> [Activity]
In the data that follows, count the lines where "padding" appears, and write only the number.

[Stored entries]
^^^^^^^^

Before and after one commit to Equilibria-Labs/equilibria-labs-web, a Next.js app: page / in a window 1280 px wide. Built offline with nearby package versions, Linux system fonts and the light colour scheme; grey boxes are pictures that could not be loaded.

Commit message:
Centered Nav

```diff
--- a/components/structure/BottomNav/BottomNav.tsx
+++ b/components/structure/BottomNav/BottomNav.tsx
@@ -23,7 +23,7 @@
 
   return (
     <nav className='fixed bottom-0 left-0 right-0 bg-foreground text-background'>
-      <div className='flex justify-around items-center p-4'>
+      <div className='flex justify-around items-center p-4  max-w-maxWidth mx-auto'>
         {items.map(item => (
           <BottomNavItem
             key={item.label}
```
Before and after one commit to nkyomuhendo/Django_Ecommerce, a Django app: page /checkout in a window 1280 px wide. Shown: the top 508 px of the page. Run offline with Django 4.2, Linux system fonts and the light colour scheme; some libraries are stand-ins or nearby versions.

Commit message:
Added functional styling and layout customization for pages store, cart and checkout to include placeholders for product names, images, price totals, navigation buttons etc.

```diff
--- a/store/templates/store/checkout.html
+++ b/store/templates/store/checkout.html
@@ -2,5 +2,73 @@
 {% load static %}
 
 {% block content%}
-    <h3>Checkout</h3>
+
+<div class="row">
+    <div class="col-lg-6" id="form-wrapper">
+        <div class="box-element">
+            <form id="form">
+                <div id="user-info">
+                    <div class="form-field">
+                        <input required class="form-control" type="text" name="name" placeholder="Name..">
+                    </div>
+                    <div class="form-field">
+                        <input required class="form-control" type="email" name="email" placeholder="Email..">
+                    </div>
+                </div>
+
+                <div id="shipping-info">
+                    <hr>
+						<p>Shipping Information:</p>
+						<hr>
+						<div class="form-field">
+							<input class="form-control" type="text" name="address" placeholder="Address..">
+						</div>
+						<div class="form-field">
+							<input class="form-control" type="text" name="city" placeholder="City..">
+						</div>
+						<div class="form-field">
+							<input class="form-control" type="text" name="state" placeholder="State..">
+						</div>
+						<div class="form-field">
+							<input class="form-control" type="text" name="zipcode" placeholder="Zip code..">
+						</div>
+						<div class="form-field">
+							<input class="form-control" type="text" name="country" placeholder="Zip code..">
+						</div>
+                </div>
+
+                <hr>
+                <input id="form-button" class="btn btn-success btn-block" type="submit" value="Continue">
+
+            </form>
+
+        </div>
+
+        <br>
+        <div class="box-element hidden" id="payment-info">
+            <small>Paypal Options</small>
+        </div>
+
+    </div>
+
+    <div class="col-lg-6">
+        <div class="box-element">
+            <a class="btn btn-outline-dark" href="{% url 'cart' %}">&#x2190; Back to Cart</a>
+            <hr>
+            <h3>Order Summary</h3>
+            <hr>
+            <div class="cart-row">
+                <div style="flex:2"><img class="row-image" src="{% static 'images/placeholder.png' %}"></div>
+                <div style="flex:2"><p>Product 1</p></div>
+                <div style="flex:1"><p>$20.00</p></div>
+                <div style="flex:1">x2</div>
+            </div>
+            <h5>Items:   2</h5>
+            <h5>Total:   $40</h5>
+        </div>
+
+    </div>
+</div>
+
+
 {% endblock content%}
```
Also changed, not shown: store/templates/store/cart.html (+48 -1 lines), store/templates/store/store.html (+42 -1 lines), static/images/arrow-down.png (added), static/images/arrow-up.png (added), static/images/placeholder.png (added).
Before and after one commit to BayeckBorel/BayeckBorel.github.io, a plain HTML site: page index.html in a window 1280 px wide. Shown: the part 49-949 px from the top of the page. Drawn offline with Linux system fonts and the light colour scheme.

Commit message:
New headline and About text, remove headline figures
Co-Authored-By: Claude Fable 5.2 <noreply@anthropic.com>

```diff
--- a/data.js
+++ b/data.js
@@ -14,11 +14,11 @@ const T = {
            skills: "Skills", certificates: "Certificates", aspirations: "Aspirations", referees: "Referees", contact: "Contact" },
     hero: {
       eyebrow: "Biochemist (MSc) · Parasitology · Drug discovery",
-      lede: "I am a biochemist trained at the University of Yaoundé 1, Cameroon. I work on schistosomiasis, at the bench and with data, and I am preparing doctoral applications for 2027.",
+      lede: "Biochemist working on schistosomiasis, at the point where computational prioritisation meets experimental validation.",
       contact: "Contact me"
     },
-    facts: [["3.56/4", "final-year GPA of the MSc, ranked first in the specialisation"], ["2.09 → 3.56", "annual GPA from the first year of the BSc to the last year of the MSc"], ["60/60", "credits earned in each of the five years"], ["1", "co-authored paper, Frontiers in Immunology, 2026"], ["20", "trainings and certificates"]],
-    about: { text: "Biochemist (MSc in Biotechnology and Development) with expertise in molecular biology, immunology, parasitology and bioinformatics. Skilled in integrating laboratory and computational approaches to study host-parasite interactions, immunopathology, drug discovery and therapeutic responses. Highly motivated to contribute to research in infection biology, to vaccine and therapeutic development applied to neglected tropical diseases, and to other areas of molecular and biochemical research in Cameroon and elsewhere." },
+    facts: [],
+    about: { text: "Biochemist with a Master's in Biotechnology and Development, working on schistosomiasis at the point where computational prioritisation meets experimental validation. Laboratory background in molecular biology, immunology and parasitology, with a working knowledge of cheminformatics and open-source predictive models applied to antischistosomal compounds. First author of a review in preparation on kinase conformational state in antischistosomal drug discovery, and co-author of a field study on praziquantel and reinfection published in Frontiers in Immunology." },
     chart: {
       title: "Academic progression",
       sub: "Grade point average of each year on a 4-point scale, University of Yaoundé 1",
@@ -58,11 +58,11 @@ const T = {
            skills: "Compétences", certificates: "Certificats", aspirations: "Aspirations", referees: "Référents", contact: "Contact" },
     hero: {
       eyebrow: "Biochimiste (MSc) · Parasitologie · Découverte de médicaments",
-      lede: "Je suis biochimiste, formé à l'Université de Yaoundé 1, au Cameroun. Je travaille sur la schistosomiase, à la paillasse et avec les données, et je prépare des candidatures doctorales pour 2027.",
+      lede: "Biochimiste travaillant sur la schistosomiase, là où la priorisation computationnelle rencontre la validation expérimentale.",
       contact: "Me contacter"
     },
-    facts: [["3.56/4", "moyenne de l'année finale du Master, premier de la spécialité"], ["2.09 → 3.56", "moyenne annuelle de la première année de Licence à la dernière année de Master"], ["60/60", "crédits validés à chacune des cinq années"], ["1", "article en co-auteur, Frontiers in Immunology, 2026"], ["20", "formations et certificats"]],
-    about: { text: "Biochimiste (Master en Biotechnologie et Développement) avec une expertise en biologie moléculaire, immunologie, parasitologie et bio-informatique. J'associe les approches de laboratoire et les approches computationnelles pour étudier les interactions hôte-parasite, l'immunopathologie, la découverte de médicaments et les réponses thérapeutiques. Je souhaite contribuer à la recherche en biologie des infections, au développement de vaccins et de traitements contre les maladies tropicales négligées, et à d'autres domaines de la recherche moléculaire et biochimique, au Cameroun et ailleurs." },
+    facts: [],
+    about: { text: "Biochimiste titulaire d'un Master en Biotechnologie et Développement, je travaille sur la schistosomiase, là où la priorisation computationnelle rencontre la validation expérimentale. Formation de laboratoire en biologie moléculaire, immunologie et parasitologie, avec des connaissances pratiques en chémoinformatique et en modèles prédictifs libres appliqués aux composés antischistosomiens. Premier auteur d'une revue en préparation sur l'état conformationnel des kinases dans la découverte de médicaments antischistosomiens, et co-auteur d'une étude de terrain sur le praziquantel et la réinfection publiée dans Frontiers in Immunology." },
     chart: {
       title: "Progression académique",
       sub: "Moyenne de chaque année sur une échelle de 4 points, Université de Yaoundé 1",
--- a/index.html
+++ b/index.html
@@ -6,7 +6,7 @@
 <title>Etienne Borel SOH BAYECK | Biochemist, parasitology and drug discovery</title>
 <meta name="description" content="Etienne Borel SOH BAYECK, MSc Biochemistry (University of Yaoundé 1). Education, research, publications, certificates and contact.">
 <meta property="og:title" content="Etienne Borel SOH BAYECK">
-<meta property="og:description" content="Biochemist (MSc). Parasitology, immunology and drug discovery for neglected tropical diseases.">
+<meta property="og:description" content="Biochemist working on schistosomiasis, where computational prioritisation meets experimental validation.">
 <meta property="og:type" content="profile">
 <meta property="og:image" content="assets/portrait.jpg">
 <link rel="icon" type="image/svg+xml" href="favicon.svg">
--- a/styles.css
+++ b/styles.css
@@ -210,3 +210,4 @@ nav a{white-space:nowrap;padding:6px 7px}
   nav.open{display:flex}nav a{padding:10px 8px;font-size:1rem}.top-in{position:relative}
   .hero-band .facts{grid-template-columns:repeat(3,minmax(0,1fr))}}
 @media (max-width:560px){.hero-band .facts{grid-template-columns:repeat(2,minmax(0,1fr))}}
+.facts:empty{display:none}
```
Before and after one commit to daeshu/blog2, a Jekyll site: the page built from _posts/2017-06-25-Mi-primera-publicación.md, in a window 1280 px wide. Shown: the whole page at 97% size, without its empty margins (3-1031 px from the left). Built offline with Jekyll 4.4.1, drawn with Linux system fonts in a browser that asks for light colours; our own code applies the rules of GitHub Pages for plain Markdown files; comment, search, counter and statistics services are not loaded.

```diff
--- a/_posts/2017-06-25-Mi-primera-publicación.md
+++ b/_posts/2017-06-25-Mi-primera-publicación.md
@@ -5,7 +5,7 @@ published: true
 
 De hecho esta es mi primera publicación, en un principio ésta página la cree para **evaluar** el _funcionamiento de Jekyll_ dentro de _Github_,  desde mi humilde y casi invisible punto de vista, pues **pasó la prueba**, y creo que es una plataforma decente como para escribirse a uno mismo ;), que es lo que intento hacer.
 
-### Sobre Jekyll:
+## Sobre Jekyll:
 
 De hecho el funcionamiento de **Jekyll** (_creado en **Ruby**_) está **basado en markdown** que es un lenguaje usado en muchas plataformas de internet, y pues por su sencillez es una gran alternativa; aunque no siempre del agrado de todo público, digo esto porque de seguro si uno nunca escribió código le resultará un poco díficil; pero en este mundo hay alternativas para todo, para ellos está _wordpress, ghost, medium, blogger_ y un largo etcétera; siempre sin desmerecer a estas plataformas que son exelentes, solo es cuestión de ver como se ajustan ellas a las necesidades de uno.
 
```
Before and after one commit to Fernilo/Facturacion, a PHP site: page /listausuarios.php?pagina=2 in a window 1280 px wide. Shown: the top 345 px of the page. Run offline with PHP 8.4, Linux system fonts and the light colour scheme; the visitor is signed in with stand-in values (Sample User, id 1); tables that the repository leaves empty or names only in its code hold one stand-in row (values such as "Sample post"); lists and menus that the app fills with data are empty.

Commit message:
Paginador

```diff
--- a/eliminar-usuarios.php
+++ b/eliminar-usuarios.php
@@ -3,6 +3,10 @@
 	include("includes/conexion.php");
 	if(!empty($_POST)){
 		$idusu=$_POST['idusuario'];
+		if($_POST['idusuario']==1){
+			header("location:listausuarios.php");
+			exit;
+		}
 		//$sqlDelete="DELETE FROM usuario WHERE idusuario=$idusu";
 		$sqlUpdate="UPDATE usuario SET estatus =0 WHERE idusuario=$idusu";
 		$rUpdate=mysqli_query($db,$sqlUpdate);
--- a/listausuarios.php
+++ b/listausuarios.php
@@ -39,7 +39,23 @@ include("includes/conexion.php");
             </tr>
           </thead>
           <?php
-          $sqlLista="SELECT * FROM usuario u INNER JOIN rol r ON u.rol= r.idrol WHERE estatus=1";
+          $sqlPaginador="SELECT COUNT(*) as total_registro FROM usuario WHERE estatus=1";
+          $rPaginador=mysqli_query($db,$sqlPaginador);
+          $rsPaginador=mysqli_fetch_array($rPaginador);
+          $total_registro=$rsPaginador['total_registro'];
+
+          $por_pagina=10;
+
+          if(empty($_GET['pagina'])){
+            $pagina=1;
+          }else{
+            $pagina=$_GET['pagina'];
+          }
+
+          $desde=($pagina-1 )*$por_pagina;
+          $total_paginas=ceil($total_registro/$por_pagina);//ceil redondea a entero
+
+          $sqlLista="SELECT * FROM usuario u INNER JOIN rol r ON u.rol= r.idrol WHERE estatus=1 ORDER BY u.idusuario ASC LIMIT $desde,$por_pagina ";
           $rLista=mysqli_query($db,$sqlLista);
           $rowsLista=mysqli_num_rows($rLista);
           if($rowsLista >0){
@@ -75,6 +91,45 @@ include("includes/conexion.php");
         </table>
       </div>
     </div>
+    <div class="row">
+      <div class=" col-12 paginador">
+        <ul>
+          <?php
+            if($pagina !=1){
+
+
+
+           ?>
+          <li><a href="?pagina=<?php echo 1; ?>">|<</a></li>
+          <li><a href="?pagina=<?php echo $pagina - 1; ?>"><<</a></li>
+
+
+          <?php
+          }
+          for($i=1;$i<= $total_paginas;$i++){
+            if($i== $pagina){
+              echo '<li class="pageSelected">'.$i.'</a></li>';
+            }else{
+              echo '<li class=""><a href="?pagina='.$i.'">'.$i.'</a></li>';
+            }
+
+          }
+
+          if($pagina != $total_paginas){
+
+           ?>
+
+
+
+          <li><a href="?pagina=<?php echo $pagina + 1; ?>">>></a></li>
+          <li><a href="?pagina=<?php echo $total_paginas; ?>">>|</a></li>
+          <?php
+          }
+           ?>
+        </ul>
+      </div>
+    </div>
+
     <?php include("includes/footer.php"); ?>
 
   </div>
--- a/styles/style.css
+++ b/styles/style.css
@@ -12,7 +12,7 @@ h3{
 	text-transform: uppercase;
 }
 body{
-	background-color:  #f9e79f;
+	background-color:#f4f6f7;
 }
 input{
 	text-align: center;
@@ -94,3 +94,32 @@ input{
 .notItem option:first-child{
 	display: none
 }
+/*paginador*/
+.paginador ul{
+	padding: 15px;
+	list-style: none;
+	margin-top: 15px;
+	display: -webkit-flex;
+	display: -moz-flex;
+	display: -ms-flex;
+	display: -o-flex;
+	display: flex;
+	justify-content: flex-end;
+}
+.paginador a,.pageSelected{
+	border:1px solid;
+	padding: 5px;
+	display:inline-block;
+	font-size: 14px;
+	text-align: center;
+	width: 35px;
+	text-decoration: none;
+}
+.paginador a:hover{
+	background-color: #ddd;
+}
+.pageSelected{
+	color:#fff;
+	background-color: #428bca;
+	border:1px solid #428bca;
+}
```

^^^^^^^^

> [Expected answer]
4